Dataset items
┌──
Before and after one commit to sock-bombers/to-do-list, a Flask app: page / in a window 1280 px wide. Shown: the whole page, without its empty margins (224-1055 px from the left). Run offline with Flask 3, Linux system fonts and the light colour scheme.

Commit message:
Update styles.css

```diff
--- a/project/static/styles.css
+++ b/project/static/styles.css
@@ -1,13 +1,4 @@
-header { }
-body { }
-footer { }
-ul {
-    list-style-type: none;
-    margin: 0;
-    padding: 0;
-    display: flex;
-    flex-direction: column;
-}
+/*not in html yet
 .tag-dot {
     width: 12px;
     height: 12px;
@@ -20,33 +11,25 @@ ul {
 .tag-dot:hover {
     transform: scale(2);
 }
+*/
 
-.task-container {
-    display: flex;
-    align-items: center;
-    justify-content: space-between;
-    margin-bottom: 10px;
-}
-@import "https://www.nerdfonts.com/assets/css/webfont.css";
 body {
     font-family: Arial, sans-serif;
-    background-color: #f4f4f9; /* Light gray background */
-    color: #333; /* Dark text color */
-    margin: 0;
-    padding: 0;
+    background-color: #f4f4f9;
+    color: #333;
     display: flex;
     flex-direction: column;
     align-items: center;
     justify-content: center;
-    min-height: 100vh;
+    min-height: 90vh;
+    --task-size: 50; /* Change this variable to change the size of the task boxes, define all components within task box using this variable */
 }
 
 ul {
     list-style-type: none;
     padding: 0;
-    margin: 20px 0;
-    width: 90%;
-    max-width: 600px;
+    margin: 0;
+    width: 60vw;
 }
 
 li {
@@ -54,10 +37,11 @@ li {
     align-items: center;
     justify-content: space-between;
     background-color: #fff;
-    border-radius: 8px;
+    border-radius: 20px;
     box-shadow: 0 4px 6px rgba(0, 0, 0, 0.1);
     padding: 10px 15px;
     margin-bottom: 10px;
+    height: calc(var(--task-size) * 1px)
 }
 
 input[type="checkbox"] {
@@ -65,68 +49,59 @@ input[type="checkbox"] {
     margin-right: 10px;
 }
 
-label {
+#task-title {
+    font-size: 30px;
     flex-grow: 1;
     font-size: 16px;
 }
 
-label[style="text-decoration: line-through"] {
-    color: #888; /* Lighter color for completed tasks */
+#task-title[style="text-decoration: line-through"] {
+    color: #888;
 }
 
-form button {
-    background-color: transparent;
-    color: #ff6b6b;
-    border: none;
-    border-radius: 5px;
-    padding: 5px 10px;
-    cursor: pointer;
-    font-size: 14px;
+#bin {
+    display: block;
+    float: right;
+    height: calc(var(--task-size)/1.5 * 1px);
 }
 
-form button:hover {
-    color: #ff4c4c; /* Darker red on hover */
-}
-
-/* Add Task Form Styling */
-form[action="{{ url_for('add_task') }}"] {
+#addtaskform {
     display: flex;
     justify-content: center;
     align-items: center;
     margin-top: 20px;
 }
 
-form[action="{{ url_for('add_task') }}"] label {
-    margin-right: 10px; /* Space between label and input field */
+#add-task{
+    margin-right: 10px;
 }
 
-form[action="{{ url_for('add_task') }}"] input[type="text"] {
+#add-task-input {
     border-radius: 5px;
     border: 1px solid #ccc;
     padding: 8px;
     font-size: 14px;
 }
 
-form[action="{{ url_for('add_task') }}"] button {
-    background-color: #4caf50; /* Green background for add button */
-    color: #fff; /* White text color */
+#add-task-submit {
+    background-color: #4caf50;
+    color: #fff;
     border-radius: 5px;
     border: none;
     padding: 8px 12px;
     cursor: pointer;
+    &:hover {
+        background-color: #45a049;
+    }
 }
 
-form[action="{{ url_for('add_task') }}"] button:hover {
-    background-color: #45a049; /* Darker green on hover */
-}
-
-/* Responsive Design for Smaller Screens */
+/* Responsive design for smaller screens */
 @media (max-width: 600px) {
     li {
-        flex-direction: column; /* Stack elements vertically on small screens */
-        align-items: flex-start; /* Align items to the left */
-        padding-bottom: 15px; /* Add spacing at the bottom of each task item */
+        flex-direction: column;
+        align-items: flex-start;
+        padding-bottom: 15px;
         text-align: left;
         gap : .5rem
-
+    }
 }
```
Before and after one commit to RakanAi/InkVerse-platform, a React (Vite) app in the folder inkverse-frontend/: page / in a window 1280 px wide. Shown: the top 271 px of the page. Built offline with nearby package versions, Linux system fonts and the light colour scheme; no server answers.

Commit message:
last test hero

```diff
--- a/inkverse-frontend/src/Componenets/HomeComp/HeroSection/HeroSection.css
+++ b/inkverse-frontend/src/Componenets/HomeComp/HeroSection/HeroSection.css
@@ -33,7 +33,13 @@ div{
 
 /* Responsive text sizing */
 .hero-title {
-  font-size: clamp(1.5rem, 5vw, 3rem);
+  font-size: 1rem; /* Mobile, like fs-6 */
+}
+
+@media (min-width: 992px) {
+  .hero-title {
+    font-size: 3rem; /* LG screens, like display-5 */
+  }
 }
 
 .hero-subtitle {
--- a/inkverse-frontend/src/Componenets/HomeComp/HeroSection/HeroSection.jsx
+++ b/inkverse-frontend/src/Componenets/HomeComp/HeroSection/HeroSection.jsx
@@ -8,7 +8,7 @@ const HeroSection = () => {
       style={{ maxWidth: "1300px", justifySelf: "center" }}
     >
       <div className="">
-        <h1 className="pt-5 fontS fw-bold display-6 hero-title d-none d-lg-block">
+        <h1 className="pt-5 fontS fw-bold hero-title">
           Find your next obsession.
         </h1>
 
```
└──
» **Goal of the exercise**
Copy out the data shown above in full. Match it exactly.

» **Completed exercise**
Before and after one commit to sock-bombers/to-do-list, a Flask app: page / in a window 1280 px wide. Shown: the whole page, without its empty margins (224-1055 px from the left). Run offline with Flask 3, Linux system fonts and the light colour scheme.

Commit message:
Update styles.css

```diff
--- a/project/static/styles.css
+++ b/project/static/styles.css
@@ -1,13 +1,4 @@
-header { }
-body { }
-footer { }
-ul {
-    list-style-type: none;
-    margin: 0;
-    padding: 0;
-    display: flex;
-    flex-direction: column;
-}
+/*not in html yet
 .tag-dot {
     width: 12px;
     height: 12px;
@@ -20,33 +11,25 @@ ul {
 .tag-dot:hover {
     transform: scale(2);
 }
+*/
 
-.task-container {
-    display: flex;
-    align-items: center;
-    justify-content: space-between;
-    margin-bottom: 10px;
-}
-@import "https://www.nerdfonts.com/assets/css/webfont.css";
 body {
     font-family: Arial, sans-serif;
-    background-color: #f4f4f9; /* Light gray background */
-    color: #333; /* Dark text color */
-    margin: 0;
-    padding: 0;
+    background-color: #f4f4f9;
+    color: #333;
     display: flex;
     flex-direction: column;
     align-items: center;
     justify-content: center;
-    min-height: 100vh;
+    min-height: 90vh;
+    --task-size: 50; /* Change this variable to change the size of the task boxes, define all components within task box using this variable */
 }
 
 ul {
     list-style-type: none;
     padding: 0;
-    margin: 20px 0;
-    width: 90%;
-    max-width: 600px;
+    margin: 0;
+    width: 60vw;
 }
 
 li {
@@ -54,10 +37,11 @@ li {
     align-items: center;
     justify-content: space-between;
     background-color: #fff;
-    border-radius: 8px;
+    border-radius: 20px;
     box-shadow: 0 4px 6px rgba(0, 0, 0, 0.1);
     padding: 10px 15px;
     margin-bottom: 10px;
+    height: calc(var(--task-size) * 1px)
 }
 
 input[type="checkbox"] {
@@ -65,68 +49,59 @@ input[type="checkbox"] {
     margin-right: 10px;
 }
 
-label {
+#task-title {
+    font-size: 30px;
     flex-grow: 1;
     font-size: 16px;
 }
 
-label[style="text-decoration: line-through"] {
-    color: #888; /* Lighter color for completed tasks */
+#task-title[style="text-decoration: line-through"] {
+    color: #888;
 }
 
-form button {
-    background-color: transparent;
-    color: #ff6b6b;
-    border: none;
-    border-radius: 5px;
-    padding: 5px 10px;
-    cursor: pointer;
-    font-size: 14px;
+#bin {
+    display: block;
+    float: right;
+    height: calc(var(--task-size)/1.5 * 1px);
 }
 
-form button:hover {
-    color: #ff4c4c; /* Darker red on hover */
-}
-
-/* Add Task Form Styling */
-form[action="{{ url_for('add_task') }}"] {
+#addtaskform {
     display: flex;
     justify-content: center;
     align-items: center;
     margin-top: 20px;
 }
 
-form[action="{{ url_for('add_task') }}"] label {
-    margin-right: 10px; /* Space between label and input field */
+#add-task{
+    margin-right: 10px;
 }
 
-form[action="{{ url_for('add_task') }}"] input[type="text"] {
+#add-task-input {
     border-radius: 5px;
     border: 1px solid #ccc;
     padding: 8px;
     font-size: 14px;
 }
 
-form[action="{{ url_for('add_task') }}"] button {
-    background-color: #4caf50; /* Green background for add button */
-    color: #fff; /* White text color */
+#add-task-submit {
+    background-color: #4caf50;
+    color: #fff;
     border-radius: 5px;
     border: none;
     padding: 8px 12px;
     cursor: pointer;
+    &:hover {
+        background-color: #45a049;
+    }
 }
 
-form[action="{{ url_for('add_task') }}"] button:hover {
-    background-color: #45a049; /* Darker green on hover */
-}
-
-/* Responsive Design for Smaller Screens */
+/* Responsive design for smaller screens */
 @media (max-width: 600px) {
     li {
-        flex-direction: column; /* Stack elements vertically on small screens */
-        align-items: flex-start; /* Align items to the left */
-        padding-bottom: 15px; /* Add spacing at the bottom of each task item */
+        flex-direction: column;
+        align-items: flex-start;
+        padding-bottom: 15px;
         text-align: left;
         gap : .5rem
-
+    }
 }
```
Before and after one commit to RakanAi/InkVerse-platform, a React (Vite) app in the folder inkverse-frontend/: page / in a window 1280 px wide. Shown: the top 271 px of the page. Built offline with nearby package versions, Linux system fonts and the light colour scheme; no server answers.

Commit message:
last test hero

```diff
--- a/inkverse-frontend/src/Componenets/HomeComp/HeroSection/HeroSection.css
+++ b/inkverse-frontend/src/Componenets/HomeComp/HeroSection/HeroSection.css
@@ -33,7 +33,13 @@ div{
 
 /* Responsive text sizing */
 .hero-title {
-  font-size: clamp(1.5rem, 5vw, 3rem);
+  font-size: 1rem; /* Mobile, like fs-6 */
+}
+
+@media (min-width: 992px) {
+  .hero-title {
+    font-size: 3rem; /* LG screens, like display-5 */
+  }
 }
 
 .hero-subtitle {
--- a/inkverse-frontend/src/Componenets/HomeComp/HeroSection/HeroSection.jsx
+++ b/inkverse-frontend/src/Componenets/HomeComp/HeroSection/HeroSection.jsx
@@ -8,7 +8,7 @@ const HeroSection = () => {
       style={{ maxWidth: "1300px", justifySelf: "center" }}
     >
       <div className="">
-        <h1 className="pt-5 fontS fw-bold display-6 hero-title d-none d-lg-block">
+        <h1 className="pt-5 fontS fw-bold hero-title">
           Find your next obsession.
         </h1>
 
```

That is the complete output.